| EXERCISE DIRECTIONS |
All of the records below are to be given again word for word, with the pictures removed.

Image comparison data:
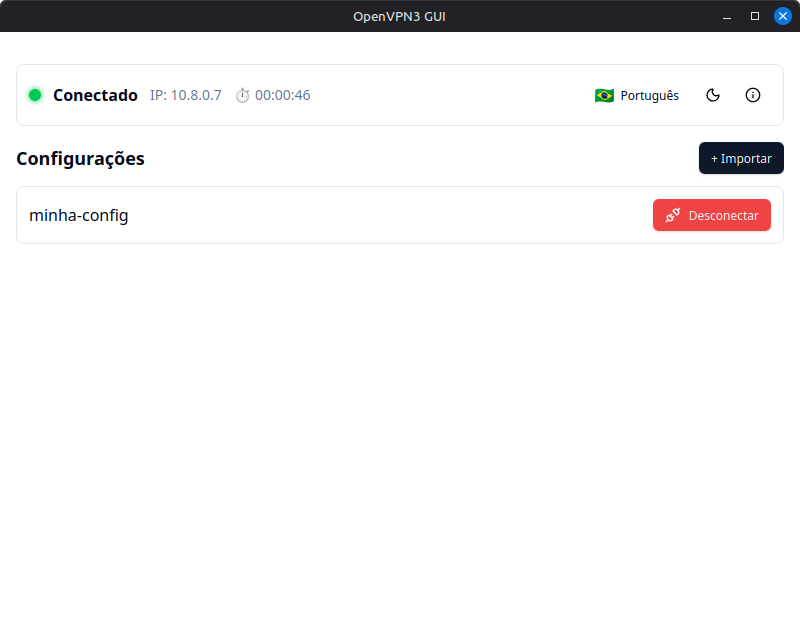
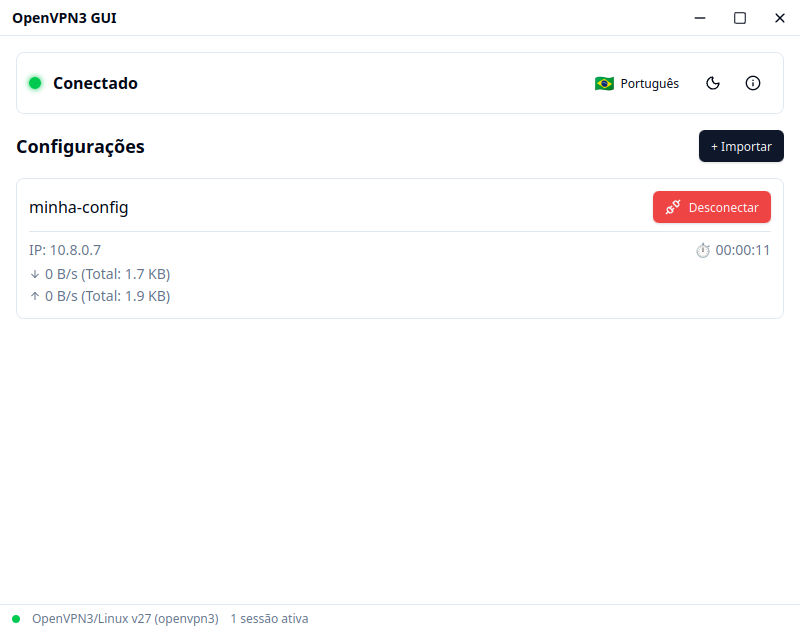
updating docs

diff --git a/docs/src/components/sections/Features.tsx b/docs/src/components/sections/Features.tsx
@@ -1,11 +1,14 @@
-import { FileUp, Plug, Activity, AppWindow, Moon, Languages } from "lucide-react";
+import { FileUp, Plug, Activity, AppWindow, Moon, Languages, BarChart3, PanelTop, Layers } from "lucide-react";
 import { useI18n } from "@/lib/i18n";
 import type { TranslationKey } from "@/locales";
 
 const features: { icon: React.ReactNode; titleKey: TranslationKey; descKey: TranslationKey }[] = [
   { icon: <FileUp className="h-6 w-6" />, titleKey: "features.import.title", descKey: "features.import.desc" },
   { icon: <Plug className="h-6 w-6" />, titleKey: "features.connect.title", descKey: "features.connect.desc" },
+  { icon: <Layers className="h-6 w-6" />, titleKey: "features.multi.title", descKey: "features.multi.desc" },
+  { icon: <BarChart3 className="h-6 w-6" />, titleKey: "features.stats.title", descKey: "features.stats.desc" },
   { icon: <Activity className="h-6 w-6" />, titleKey: "features.status.title", descKey: "features.status.desc" },
+  { icon: <PanelTop className="h-6 w-6" />, titleKey: "features.titlebar.title", descKey: "features.titlebar.desc" },
   { icon: <AppWindow className="h-6 w-6" />, titleKey: "features.tray.title", descKey: "features.tray.desc" },
   { icon: <Moon className="h-6 w-6" />, titleKey: "features.theme.title", descKey: "features.theme.desc" },
   { icon: <Languages className="h-6 w-6" />, titleKey: "features.i18n.title", descKey: "features.i18n.desc" },

diff --git a/CLAUDE.md b/CLAUDE.md
@@ -44,8 +44,10 @@ src/                        # Frontend
   components/
     ui/                     # Generic shadcn/ui components (Button, Dialog, DropdownMenu, AlertDialog)
     app/                    # App-specific components
+      TitleBar.tsx          # Custom titlebar with window controls (minimize, maximize, close)
       StatusBar.tsx         # Header: connection status + language/theme/about controls
-      ConfigItem.tsx        # Single config row with connect/disconnect/remove
+      StatusLine.tsx        # Footer: openvpn3 version + active session count
+      ConfigItem.tsx        # Single config row with connect/disconnect/remove + per-session stats
       ImportDialog.tsx      # Modal for naming a config during import
       AboutDialog.tsx       # About modal with author info
 
@@ -55,7 +57,7 @@ src-tauri/src/              # Backend (Rust)
   commands/
     mod.rs                  # Shared run_cmd() helper for executing openvpn3
     config.rs               # list_configs, import_config, remove_config
-    session.rs              # connect (async), disconnect (async), get_status
+    session.rs              # connect (async), disconnect (async), get_status, get_session_stats (async), get_openvpn_version
     tray.rs                 # set_tray_language — rebuilds tray menu from locale JSON
 ```
 
@@ -70,6 +72,7 @@ src-tauri/src/              # Backend (Rust)
 ### Backend
 - All openvpn3 interaction is via `std::process::Command` wrapping the CLI
 - `connect` and `disconnect` are async using `tauri::async_runtime::spawn_blocking` to avoid blocking the main thread
+- `get_session_stats` is async — measures ping via ICMP (`ping -c 1`) and reads TUN_BYTES_IN/OUT from `openvpn3 session-stats`
 - Tray menu is rebuilt dynamically when language changes (frontend calls `set_tray_language`)
 - Window close is intercepted to hide (minimize to tray) instead of quit
 - Translations embedded at compile time via `include_str!()`
@@ -85,12 +88,14 @@ src-tauri/src/              # Backend (Rust)
 - `configs-list` output: table with "Configuration Name" header, dashes separator, then rows of "name    date_or_dash"
 - `sessions-list` output: block with "Config name:", "Device:", "Created:" fields. Device may be on same line as Owner.
 - `sessions-list` when empty: prints "No sessions available"
+- `session-stats -c <name>` output: key-value pairs including TUN_BYTES_IN, TUN_BYTES_OUT
+- `version` output: first line contains the openvpn3 version string
 - Virtual IP is obtained from `ip addr show <tun_device>` (not from openvpn3 directly)
 - Commands don't require sudo
 
 ## Configuration
 
-- `src-tauri/tauri.conf.json`: app config (productName, window, bundle, identifier)
-- `src-tauri/capabilities/default.json`: Tauri permissions (core, dialog, opener)
+- `src-tauri/tauri.conf.json`: app config (productName, window, bundle, identifier); `"decorations": false` disables native titlebar
+- `src-tauri/capabilities/default.json`: Tauri permissions (core, dialog, opener, window controls: allow-close, allow-minimize, allow-toggle-maximize, allow-start-dragging)
 - `productName` = "OpenVPN3-GUI" (controls WM_CLASS for taskbar icon)
 - `mainBinaryName` = "openvpn3-gui" (controls binary and package name)

diff --git a/README.md b/README.md
@@ -21,7 +21,11 @@
 
 - **Import configurations** (.ovpn/.conf) with name validation and duplicate detection
 - **List, connect, disconnect, and remove** VPN configurations
-- **Real-time status** — Virtual IP and connection uptime
+- **Multiple simultaneous sessions** — Connect to multiple VPN configs at the same time
+- **Session statistics** — Per-session download/upload speed, ping, total bytes transferred, and connection uptime
+- **Real-time status** — Virtual IP, connection uptime, and live traffic stats per session
+- **Custom titlebar** — Native-looking custom titlebar integrated with the app design
+- **Status bar** — Footer showing openvpn3 version and active session count
 - **System tray** — Minimize to tray on close; click to restore
 - **Dark / Light themes**
 - **Multi-language** — English, Português (BR), Español (easily extensible)
@@ -113,6 +117,10 @@ openvpn3-gui/
 │   ├── components/
 │   │   ├── ui/               # Generic shadcn/ui components
 │   │   └── app/              # App-specific components
+│   │       ├── TitleBar.tsx   # Custom titlebar with window controls
+│   │       ├── StatusBar.tsx  # Header: connection indicator + controls
+│   │       ├── StatusLine.tsx # Footer: openvpn3 version + session count
+│   │       └── ConfigItem.tsx # Config card with stats
 │   ├── locales/index.ts      # Locale registry
 │   └── lib/                  # Providers (i18n, theme, utils)
 ├── src-tauri/                # Backend (Rust + Tauri 2)
@@ -120,7 +128,7 @@ openvpn3-gui/
 │       ├── lib.rs            # App setup (tray, plugins, window)
 │       └── commands/         # Command modules
 │           ├── config.rs     # list, import, remove configs
-│           ├── session.rs    # connect, disconnect, status
+│           ├── session.rs    # connect, disconnect, status, session-stats, version
 │           └── tray.rs       # Tray language sync
 └── scripts/                  # Dev/build automation
 ```
@@ -145,7 +153,9 @@ openvpn3-gui/
 | Remove | `openvpn3 config-remove --config <name> --force` |
 | Connect | `openvpn3 session-start --config <name>` |
 | Disconnect | `openvpn3 session-manage --disconnect --config <name>` |
+| Session stats | `openvpn3 session-stats -c <name>` |
 | Status | `openvpn3 sessions-list` + `ip addr show <device>` |
+| Version | `openvpn3 version` |
 
 ## Adding a New Language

| SOLVED PROBLEM |
updating docs

diff --git a/docs/src/components/sections/Features.tsx b/docs/src/components/sections/Features.tsx
@@ -1,11 +1,14 @@
-import { FileUp, Plug, Activity, AppWindow, Moon, Languages } from "lucide-react";
+import { FileUp, Plug, Activity, AppWindow, Moon, Languages, BarChart3, PanelTop, Layers } from "lucide-react";
 import { useI18n } from "@/lib/i18n";
 import type { TranslationKey } from "@/locales";
 
 const features: { icon: React.ReactNode; titleKey: TranslationKey; descKey: TranslationKey }[] = [
   { icon: <FileUp className="h-6 w-6" />, titleKey: "features.import.title", descKey: "features.import.desc" },
   { icon: <Plug className="h-6 w-6" />, titleKey: "features.connect.title", descKey: "features.connect.desc" },
+  { icon: <Layers className="h-6 w-6" />, titleKey: "features.multi.title", descKey: "features.multi.desc" },
+  { icon: <BarChart3 className="h-6 w-6" />, titleKey: "features.stats.title", descKey: "features.stats.desc" },
   { icon: <Activity className="h-6 w-6" />, titleKey: "features.status.title", descKey: "features.status.desc" },
+  { icon: <PanelTop className="h-6 w-6" />, titleKey: "features.titlebar.title", descKey: "features.titlebar.desc" },
   { icon: <AppWindow className="h-6 w-6" />, titleKey: "features.tray.title", descKey: "features.tray.desc" },
   { icon: <Moon className="h-6 w-6" />, titleKey: "features.theme.title", descKey: "features.theme.desc" },
   { icon: <Languages className="h-6 w-6" />, titleKey: "features.i18n.title", descKey: "features.i18n.desc" },

diff --git a/CLAUDE.md b/CLAUDE.md
@@ -44,8 +44,10 @@ src/                        # Frontend
   components/
     ui/                     # Generic shadcn/ui components (Button, Dialog, DropdownMenu, AlertDialog)
     app/                    # App-specific components
+      TitleBar.tsx          # Custom titlebar with window controls (minimize, maximize, close)
       StatusBar.tsx         # Header: connection status + language/theme/about controls
-      ConfigItem.tsx        # Single config row with connect/disconnect/remove
+      StatusLine.tsx        # Footer: openvpn3 version + active session count
+      ConfigItem.tsx        # Single config row with connect/disconnect/remove + per-session stats
       ImportDialog.tsx      # Modal for naming a config during import
       AboutDialog.tsx       # About modal with author info
 
@@ -55,7 +57,7 @@ src-tauri/src/              # Backend (Rust)
   commands/
     mod.rs                  # Shared run_cmd() helper for executing openvpn3
     config.rs               # list_configs, import_config, remove_config
-    session.rs              # connect (async), disconnect (async), get_status
+    session.rs              # connect (async), disconnect (async), get_status, get_session_stats (async), get_openvpn_version
     tray.rs                 # set_tray_language — rebuilds tray menu from locale JSON
 ```
 
@@ -70,6 +72,7 @@ src-tauri/src/              # Backend (Rust)
 ### Backend
 - All openvpn3 interaction is via `std::process::Command` wrapping the CLI
 - `connect` and `disconnect` are async using `tauri::async_runtime::spawn_blocking` to avoid blocking the main thread
+- `get_session_stats` is async — measures ping via ICMP (`ping -c 1`) and reads TUN_BYTES_IN/OUT from `openvpn3 session-stats`
 - Tray menu is rebuilt dynamically when language changes (frontend calls `set_tray_language`)
 - Window close is intercepted to hide (minimize to tray) instead of quit
 - Translations embedded at compile time via `include_str!()`
@@ -85,12 +88,14 @@ src-tauri/src/              # Backend (Rust)
 - `configs-list` output: table with "Configuration Name" header, dashes separator, then rows of "name    date_or_dash"
 - `sessions-list` output: block with "Config name:", "Device:", "Created:" fields. Device may be on same line as Owner.
 - `sessions-list` when empty: prints "No sessions available"
+- `session-stats -c <name>` output: key-value pairs including TUN_BYTES_IN, TUN_BYTES_OUT
+- `version` output: first line contains the openvpn3 version string
 - Virtual IP is obtained from `ip addr show <tun_device>` (not from openvpn3 directly)
 - Commands don't require sudo
 
 ## Configuration
 
-- `src-tauri/tauri.conf.json`: app config (productName, window, bundle, identifier)
-- `src-tauri/capabilities/default.json`: Tauri permissions (core, dialog, opener)
+- `src-tauri/tauri.conf.json`: app config (productName, window, bundle, identifier); `"decorations": false` disables native titlebar
+- `src-tauri/capabilities/default.json`: Tauri permissions (core, dialog, opener, window controls: allow-close, allow-minimize, allow-toggle-maximize, allow-start-dragging)
 - `productName` = "OpenVPN3-GUI" (controls WM_CLASS for taskbar icon)
 - `mainBinaryName` = "openvpn3-gui" (controls binary and package name)

diff --git a/README.md b/README.md
@@ -21,7 +21,11 @@
 
 - **Import configurations** (.ovpn/.conf) with name validation and duplicate detection
 - **List, connect, disconnect, and remove** VPN configurations
-- **Real-time status** — Virtual IP and connection uptime
+- **Multiple simultaneous sessions** — Connect to multiple VPN configs at the same time
+- **Session statistics** — Per-session download/upload speed, ping, total bytes transferred, and connection uptime
+- **Real-time status** — Virtual IP, connection uptime, and live traffic stats per session
+- **Custom titlebar** — Native-looking custom titlebar integrated with the app design
+- **Status bar** — Footer showing openvpn3 version and active session count
 - **System tray** — Minimize to tray on close; click to restore
 - **Dark / Light themes**
 - **Multi-language** — English, Português (BR), Español (easily extensible)
@@ -113,6 +117,10 @@ openvpn3-gui/
 │   ├── components/
 │   │   ├── ui/               # Generic shadcn/ui components
 │   │   └── app/              # App-specific components
+│   │       ├── TitleBar.tsx   # Custom titlebar with window controls
+│   │       ├── StatusBar.tsx  # Header: connection indicator + controls
+│   │       ├── StatusLine.tsx # Footer: openvpn3 version + session count
+│   │       └── ConfigItem.tsx # Config card with stats
 │   ├── locales/index.ts      # Locale registry
 │   └── lib/                  # Providers (i18n, theme, utils)
 ├── src-tauri/                # Backend (Rust + Tauri 2)
@@ -120,7 +128,7 @@ openvpn3-gui/
 │       ├── lib.rs            # App setup (tray, plugins, window)
 │       └── commands/         # Command modules
 │           ├── config.rs     # list, import, remove configs
-│           ├── session.rs    # connect, disconnect, status
+│           ├── session.rs    # connect, disconnect, status, session-stats, version
 │           └── tray.rs       # Tray language sync
 └── scripts/                  # Dev/build automation
 ```
@@ -145,7 +153,9 @@ openvpn3-gui/
 | Remove | `openvpn3 config-remove --config <name> --force` |
 | Connect | `openvpn3 session-start --config <name>` |
 | Disconnect | `openvpn3 session-manage --disconnect --config <name>` |
+| Session stats | `openvpn3 session-stats -c <name>` |
 | Status | `openvpn3 sessions-list` + `ip addr show <device>` |
+| Version | `openvpn3 version` |
 
 ## Adding a New Language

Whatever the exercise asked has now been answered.